In his analysis of Bamboozled, scholar W. J. T. Mitchell writes: “The virtuosity resides in the performances of the actors, in their ability to move us from stereotype to caricature to character and back again.” The New York Times critic says of the Parallels performance that it is best for the audience to realize that the performer—“Sherry”—is a character and not risk getting caught up in it. However, “Sherry” never reached the level of character in her performance. Entirely the creature of Young’s exhibitionism compounded by astonishing bad judgment, she was always hovering between caricature and racist stereotype. The critic was wrong when she said, “Sherry always emerges unscathed.” What’s sad is that even if we didn’t all realize it, we all emerged scathed. As Mitchell states: “In the world of the stereotype, everyone is both judge and judged, victim and executioner. Putting on blackface […] is a dangerous game that burns the flesh, and draws a divisive color line not only around facial features but between persons, and through the split psyches of the characters themselves.”

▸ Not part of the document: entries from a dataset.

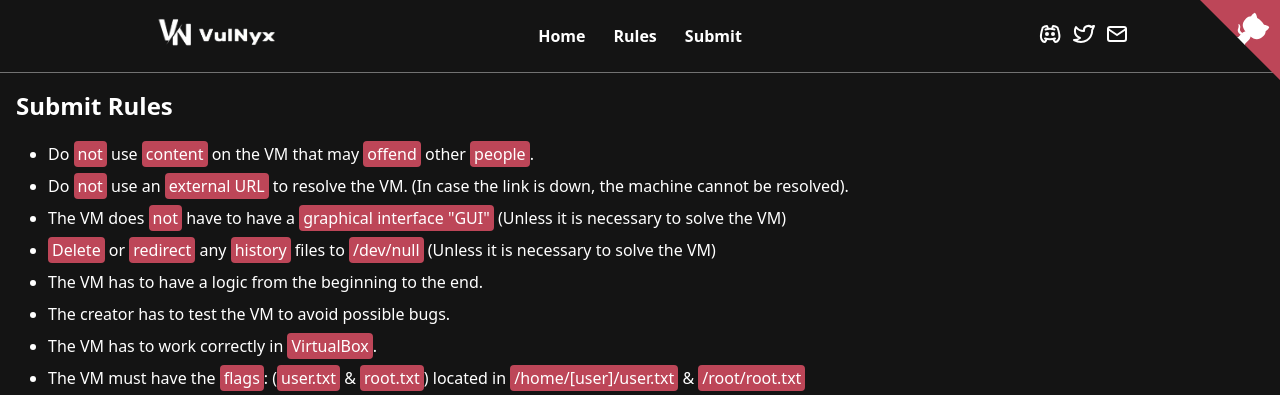
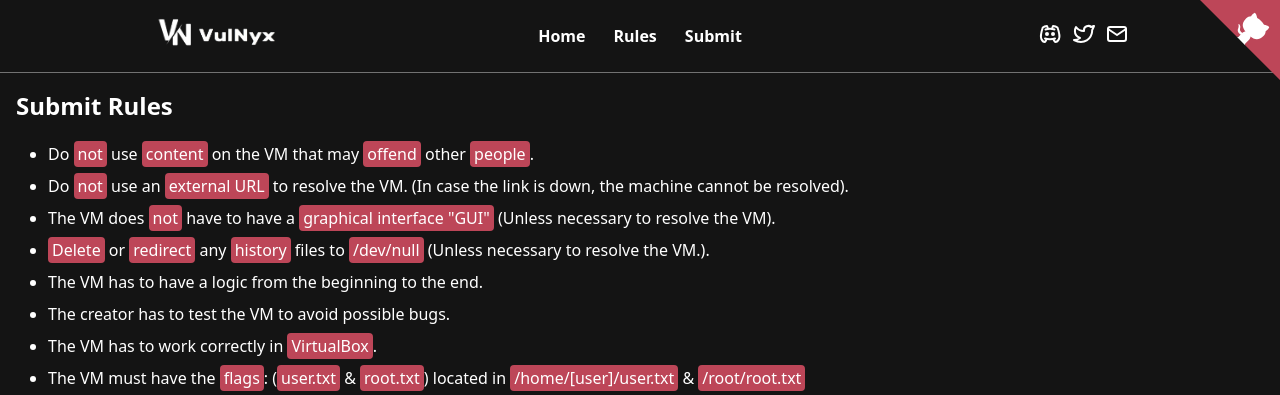
Before and after one commit to VulNyx/vulnyx, a Jekyll site: the page built from rules.md, in a window 1280 px wide. Shown: the top 395 px of the page. Built offline with Jekyll 4.4.1, drawn with Linux system fonts in a browser that asks for light colours.

Commit message:
Update rules.md

```diff
--- a/rules.md
+++ b/rules.md
@@ -7,8 +7,8 @@ title: Rules
 
 - Do `not` use `content` on the VM that may `offend` other `people`.
 - Do `not` use an `external URL` to resolve the VM. (In case the link is down, the machine cannot be resolved).
-- The VM does `not` have to have a `graphical interface "GUI"` (Unless it is necessary to solve the VM)
-- `Delete` or `redirect` any `history` files to `/dev/null` (Unless it is necessary to solve the VM)
+- The VM does `not` have to have a `graphical interface "GUI"` (Unless necessary to resolve the VM).
+- `Delete` or `redirect` any `history` files to `/dev/null` (Unless necessary to resolve the VM.).
 - The VM has to have a logic from the beginning to the end.
 - The creator has to test the VM to avoid possible bugs.
 - The VM has to work correctly in `VirtualBox`.
```
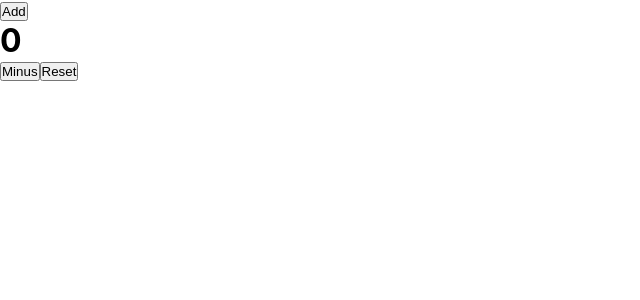
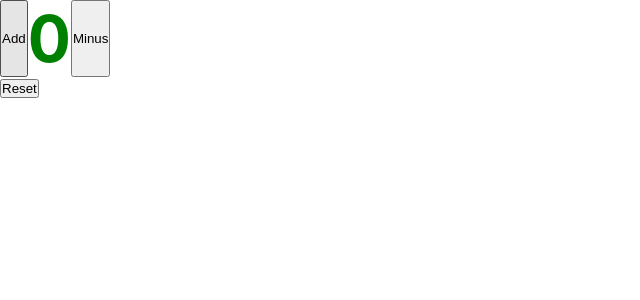
Before and after one commit to Codekazuki/jsmilga, a React (Create React App) app: page / in a window 1280 px wide. Shown: the top 300 px of the page, without its empty margins (0-640 px from the left). Built offline with nearby package versions, Linux system fonts and the light colour scheme.

Commit message:
trying out

```diff
--- a/src/App.css
+++ b/src/App.css
@@ -1,3 +1,13 @@
 .App {
   text-align: center;
 }
+
+h1 {
+  color: green;
+  font-size: 4rem;
+}
+.container {
+  display: flex;
+}
+.reset {
+}
--- a/src/App.js
+++ b/src/App.js
@@ -18,13 +18,15 @@ function App() {
     <>
       {/* <Events /> */}
       {/* <BookList /> */}
-      <div>
-        <div>
+      <div className='main-container'>
+        <div className='container'>
           <button onClick={increment}>Add</button>
           <h1>{count}</h1>
           <button onClick={decrement}>Minus</button>
-          <button onClick={reset}>Reset</button>
         </div>
+        <button className='reset' onClick={reset}>
+          Reset
+        </button>
       </div>
     </>
   );
```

Post Script

In 1993, a quarter century after the civil rights movement, Ted Danson performed in blackface at the Friars Club, a space in the city known for its risqué entertainment and comedy. There were enough people in the audience (many black) who were offended and angered, and an apology was issued from the club. We are now almost a half-century after the civil rights era, living in a supposedly “post-racial” society. In an experimental dance space—where Judy Hussie-Taylor, the executive director of Danspace Project, invokes the importance of an ethical practice in the introduction to the Parallels catalogue—the clumsy, vulgar performance of blackface to a mostly white audience seemingly needs no discussion or apology. We are living in a climate of permissive and willful ignorance, and what occurred is symptomatic of a larger trend in society. There are a set of tendencies and attitudes that are gaining currency not only in art, but throughout the United States that are denigrating black people—and not only black people, but women, minorities, and other vulnerable communities. We need to choose if we allow them to flourish or if instead we responsibly, ethically, hold them up to scrutiny—beginning in those very spaces of art. There was once a time when the avant-garde imagined the world otherwise and worked to create an ethical and just life. Can we afford to lose that?

Contributor

Tanya Jayani Fernando

TANYA JAYANI FERNANDO (tjfernan@english.umass.edu) is an assistant professor of English at the University of Massachusetts, Amherst. She is completing a book on the avant-garde concept of shock. She has written a play on dance, patronage, and race, called Dance, Salome! Dance!

ADVERTISEMENTS